Five online activists have been detained in Kuwait, allegedly for comments considered offensive to the late Saudi King, Abdullah Bin Abdelaziz, reports
Euro-Mediterranean Human Rights Monitor.
Kuwaiti authorities continue to detain several activists for practicing their right to freedom of expression, accusing them of “criticizing” and “insulting” the emir of Kuwait, Subah Alahmed Al-Subah, and have sentenced them to harsh punishment.
Secret security forces detained Muhammed Khaled Al-Ajami, a human rights activist, on Jan. 28. Al-Ajami was interrogated about tweets criticizing Saudi Arabia, then imprisoned for four days prior to a public hearing on Feb. 2.
Kuwaiti security forces had detained Saleh Al-Mulla, another activist, earlier in January for tweets criticizing Kuwait’s decision to offer Egypt $4 billion in aid despite a decline in oil prices. Al-Mulla was released on bail six days later, with a court hearing scheduled for Feb. 15.
The Kuwaiti Court of Cassation also sentenced Saqr Al-Hashash to 20 months imprisonment for tweets it said “undermined the status of the emir.” Fifty-seven individulas have been imprisoned due to this charge in the last three years. Meanwhile, the head of the Kuwaiti parliament, Marzouq Al-Ghanim, declared that the body would take legal action to hold accountable "those who insulted the leadership of the UAE on a TV show.” His threat came shortly after a former member of the Kuwaiti Parliament, Mubarak Al-Dweila, criticized the UAE’s policy of labeling the Muslim Brotherhood and other organizations as terrorist groups.
Euro-Med Monitor considers such acts as contributing to an escalation of repression practiced by the Kuwaiti authorities for the last three years. In 2014, 15 activists were detained for criticizing the Kuwatiti government and calling for peaceful demonstration. Among them were five activists sentenced to several years of imprisonment, including one to five years.

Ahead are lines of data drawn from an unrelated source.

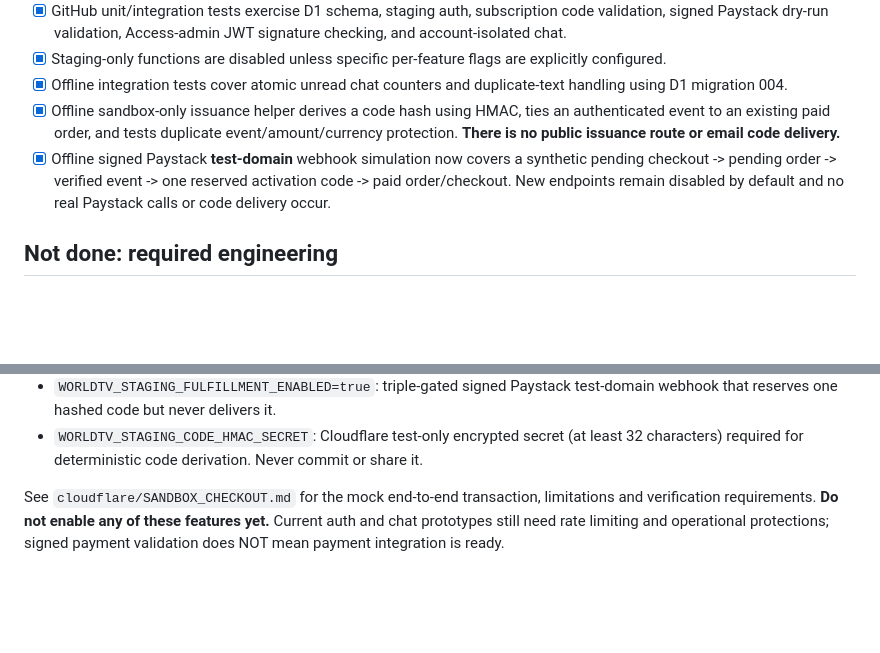
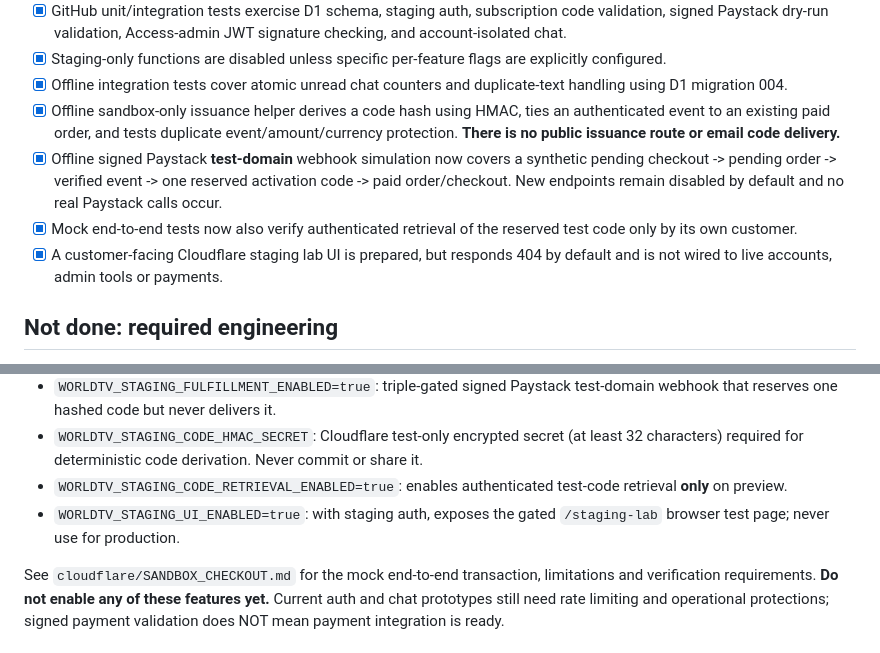
Before and after one commit to worldtvlive231-collab/Worldtv-, a Markdown page: cloudflare/GO_LIVE_GATES.md, 2 parts joined by grey strips. Rendered like a GitHub page; blank space fills up the shorter version.

Commit message:
Track gated staging UI and private sandbox code retrieval in go-live checklist

```diff
--- a/cloudflare/GO_LIVE_GATES.md
+++ b/cloudflare/GO_LIVE_GATES.md
@@ -15,7 +15,9 @@
 - [x] Staging-only functions are disabled unless specific per-feature flags are explicitly configured.
 - [x] Offline integration tests cover atomic unread chat counters and duplicate-text handling using D1 migration 004.
 - [x] Offline sandbox-only issuance helper derives a code hash using HMAC, ties an authenticated event to an existing paid order, and tests duplicate event/amount/currency protection. **There is no public issuance route or email code delivery.**
-- [x] Offline signed Paystack **test-domain** webhook simulation now covers a synthetic pending checkout -> pending order -> verified event -> one reserved activation code -> paid order/checkout. New endpoints remain disabled by default and no real Paystack calls or code delivery occur.
+- [x] Offline signed Paystack **test-domain** webhook simulation now covers a synthetic pending checkout -> pending order -> verified event -> one reserved activation code -> paid order/checkout. New endpoints remain disabled by default and no real Paystack calls occur.
+- [x] Mock end-to-end tests now also verify authenticated retrieval of the reserved test code only by its own customer.
+- [x] A customer-facing Cloudflare staging lab UI is prepared, but responds 404 by default and is not wired to live accounts, admin tools or payments.
 
 ## Not done: required engineering
 
@@ -62,6 +64,8 @@ All functions require the correct preview domain plus their flags:
 - `WORLDTV_STAGING_TEST_CHECKOUT_ENABLED=true`: double-gated, test-only checkout reference creator that NEVER charges or returns a payment link.
 - `WORLDTV_STAGING_FULFILLMENT_ENABLED=true`: triple-gated signed Paystack test-domain webhook that reserves one hashed code but never delivers it.
 - `WORLDTV_STAGING_CODE_HMAC_SECRET`: Cloudflare test-only encrypted secret (at least 32 characters) required for deterministic code derivation. Never commit or share it.
+- `WORLDTV_STAGING_CODE_RETRIEVAL_ENABLED=true`: enables authenticated test-code retrieval **only** on preview.
+- `WORLDTV_STAGING_UI_ENABLED=true`: with staging auth, exposes the gated `/staging-lab` browser test page; never use for production.
 
 See `cloudflare/SANDBOX_CHECKOUT.md` for the mock end-to-end transaction, limitations and verification requirements. **Do not enable any of these features yet.** Current auth and chat prototypes still need rate limiting and operational protections; signed payment validation does NOT mean payment integration is ready.
 
```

Euro-Med Monitor calls on the Kuwaiti government to fulfill its responsibilities as a state party to the International Covenant on Civil and Political Rights by halting its arrests of opponents and activists, and to amend the Kuwaiti Penal Code, which requires sentencing of those who “undermine the status of the emir” to several years of imprisonment.